**DESCRIPTION OF THE TASK:**
Select all lines holding the word "Code" from the entries that follow.

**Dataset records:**
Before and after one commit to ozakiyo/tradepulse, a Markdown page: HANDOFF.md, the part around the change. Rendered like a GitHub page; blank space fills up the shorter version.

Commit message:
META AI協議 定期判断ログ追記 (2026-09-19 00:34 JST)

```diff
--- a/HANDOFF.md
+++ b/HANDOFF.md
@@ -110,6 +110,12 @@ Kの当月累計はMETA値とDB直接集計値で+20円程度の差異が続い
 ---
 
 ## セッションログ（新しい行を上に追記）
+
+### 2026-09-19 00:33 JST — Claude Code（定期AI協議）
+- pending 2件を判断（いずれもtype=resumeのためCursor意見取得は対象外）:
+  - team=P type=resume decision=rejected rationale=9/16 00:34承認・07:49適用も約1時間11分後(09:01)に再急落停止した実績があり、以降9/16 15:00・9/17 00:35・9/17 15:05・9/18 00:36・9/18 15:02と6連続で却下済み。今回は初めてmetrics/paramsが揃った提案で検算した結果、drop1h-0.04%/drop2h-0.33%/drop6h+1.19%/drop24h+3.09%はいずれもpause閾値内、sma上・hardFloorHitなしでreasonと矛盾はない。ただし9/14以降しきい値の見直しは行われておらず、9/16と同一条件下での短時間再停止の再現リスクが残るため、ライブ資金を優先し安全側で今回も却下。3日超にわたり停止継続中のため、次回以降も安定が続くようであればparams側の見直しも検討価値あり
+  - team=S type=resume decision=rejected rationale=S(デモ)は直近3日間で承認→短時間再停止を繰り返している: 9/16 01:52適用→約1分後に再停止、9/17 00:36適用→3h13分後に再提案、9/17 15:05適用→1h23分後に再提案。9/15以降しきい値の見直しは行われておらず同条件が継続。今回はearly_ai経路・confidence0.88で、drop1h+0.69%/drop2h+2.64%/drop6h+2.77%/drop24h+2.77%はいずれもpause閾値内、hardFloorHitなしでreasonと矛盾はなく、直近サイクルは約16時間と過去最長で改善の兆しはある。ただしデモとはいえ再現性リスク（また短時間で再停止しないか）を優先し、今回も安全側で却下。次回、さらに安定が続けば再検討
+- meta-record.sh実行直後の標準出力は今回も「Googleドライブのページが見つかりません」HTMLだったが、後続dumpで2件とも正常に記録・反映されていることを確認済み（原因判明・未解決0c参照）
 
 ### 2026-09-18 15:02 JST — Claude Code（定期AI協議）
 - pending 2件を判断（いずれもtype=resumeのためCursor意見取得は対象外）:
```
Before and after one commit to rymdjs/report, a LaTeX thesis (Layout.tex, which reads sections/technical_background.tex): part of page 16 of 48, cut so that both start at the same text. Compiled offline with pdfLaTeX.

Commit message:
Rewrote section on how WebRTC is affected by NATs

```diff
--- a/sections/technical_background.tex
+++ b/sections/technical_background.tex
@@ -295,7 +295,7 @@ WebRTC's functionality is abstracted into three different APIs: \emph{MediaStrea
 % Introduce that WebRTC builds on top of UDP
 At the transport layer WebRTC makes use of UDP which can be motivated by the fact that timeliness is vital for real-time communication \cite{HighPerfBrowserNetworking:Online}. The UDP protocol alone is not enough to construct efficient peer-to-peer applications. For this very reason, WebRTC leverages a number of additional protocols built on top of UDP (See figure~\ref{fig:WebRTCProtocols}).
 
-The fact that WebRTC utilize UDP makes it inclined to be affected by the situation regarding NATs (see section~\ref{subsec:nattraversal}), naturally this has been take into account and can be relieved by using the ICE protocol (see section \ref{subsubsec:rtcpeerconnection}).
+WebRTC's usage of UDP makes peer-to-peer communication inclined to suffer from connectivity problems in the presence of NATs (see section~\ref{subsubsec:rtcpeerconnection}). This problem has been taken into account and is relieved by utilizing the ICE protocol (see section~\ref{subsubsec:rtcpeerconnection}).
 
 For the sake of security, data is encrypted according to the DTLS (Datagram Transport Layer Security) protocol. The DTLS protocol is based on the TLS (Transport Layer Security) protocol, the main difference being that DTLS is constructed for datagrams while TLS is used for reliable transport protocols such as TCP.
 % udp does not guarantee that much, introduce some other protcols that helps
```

**PROBLEM SOLUTION:**
+### 2026-09-19 00:33 JST — Claude Code（定期AI協議）
 ### 2026-09-18 15:02 JST — Claude Code（定期AI協議）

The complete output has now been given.